That is the fifth most striking thing I learned from half a day of new car shopping in Accra on February 22. The showrooms are mostly hard to get into. It is not easy to find a place to park, and sometimes we had to walk a certain distance. It was also not always obvious where to find the front door. On the other hand, the sales people were friendly and fairly knowledgeable. No pressure at all.
#5: The dollar reigns
All prices were in US dollars and in one case also in Euros. The Ghanaian currency, the cedi, was nowhere to be found. Dealers are protecting their precious assets by pricing them in the currency in which they buy them.
#4: Cars are expensive
Toyota had a Camry for $63,000. I must admit that I walked past the Audi and Mercedes dealerships without getting figures, so my data is incomplete. Taxes are a big reason for the prices. The cheapest car we found is a Renault Logan at just under $14,000. We did not stop at the dealers in Chinese (Ssangyong) and Indian (Tata) vehicles.
#3: Financing? Not really
All dealers offered financing. The terms: half down on delivery and the rest to be paid in six months, sometimes without interest. Some had connections with banks where the going interest rate on vehicle loans is 20% with terms up to 60 months. Ouch. This probably explains the lack of pressure.
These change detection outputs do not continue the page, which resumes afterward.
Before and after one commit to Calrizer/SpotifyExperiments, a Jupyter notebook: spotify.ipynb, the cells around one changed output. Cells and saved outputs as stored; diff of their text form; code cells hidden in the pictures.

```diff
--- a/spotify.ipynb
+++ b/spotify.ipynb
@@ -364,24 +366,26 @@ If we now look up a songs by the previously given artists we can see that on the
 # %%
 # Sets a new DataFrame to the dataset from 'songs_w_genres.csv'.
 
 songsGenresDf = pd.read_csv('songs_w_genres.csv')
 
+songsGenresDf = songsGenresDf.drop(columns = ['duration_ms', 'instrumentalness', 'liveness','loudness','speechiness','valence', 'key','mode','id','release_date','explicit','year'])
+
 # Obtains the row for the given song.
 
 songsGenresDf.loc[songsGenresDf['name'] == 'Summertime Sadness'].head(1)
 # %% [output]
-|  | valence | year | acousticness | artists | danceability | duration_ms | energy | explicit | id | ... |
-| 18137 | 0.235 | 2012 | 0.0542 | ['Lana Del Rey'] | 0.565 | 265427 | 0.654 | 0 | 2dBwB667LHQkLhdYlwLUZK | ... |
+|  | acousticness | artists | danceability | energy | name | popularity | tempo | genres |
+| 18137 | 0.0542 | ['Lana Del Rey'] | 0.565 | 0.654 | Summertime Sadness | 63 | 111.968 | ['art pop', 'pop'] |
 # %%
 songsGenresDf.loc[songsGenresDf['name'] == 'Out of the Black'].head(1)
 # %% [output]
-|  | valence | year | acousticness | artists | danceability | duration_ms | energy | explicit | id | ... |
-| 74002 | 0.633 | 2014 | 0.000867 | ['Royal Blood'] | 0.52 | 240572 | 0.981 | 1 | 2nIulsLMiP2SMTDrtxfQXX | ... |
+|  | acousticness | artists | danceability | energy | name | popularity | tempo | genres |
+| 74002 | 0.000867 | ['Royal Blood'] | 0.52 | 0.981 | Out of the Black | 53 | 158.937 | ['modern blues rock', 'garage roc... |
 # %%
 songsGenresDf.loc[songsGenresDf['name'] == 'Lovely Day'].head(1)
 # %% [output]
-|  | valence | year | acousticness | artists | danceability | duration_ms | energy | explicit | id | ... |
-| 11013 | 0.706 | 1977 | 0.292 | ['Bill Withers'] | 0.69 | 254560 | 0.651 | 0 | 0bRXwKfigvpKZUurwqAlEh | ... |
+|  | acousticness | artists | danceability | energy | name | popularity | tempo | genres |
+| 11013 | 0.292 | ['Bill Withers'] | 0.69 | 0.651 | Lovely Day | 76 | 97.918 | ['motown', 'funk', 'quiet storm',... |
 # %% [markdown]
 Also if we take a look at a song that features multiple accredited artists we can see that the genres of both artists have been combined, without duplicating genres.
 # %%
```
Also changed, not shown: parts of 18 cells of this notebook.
Either the prospective buyer has the cash or they do not.
#2: I am white trash
My white skin sends the false message that I can walk in the door and drive out with a new car. In a flash, the sales staff figure out my real buying potential.
And the #1 thing I learned: I’m looking for a used car.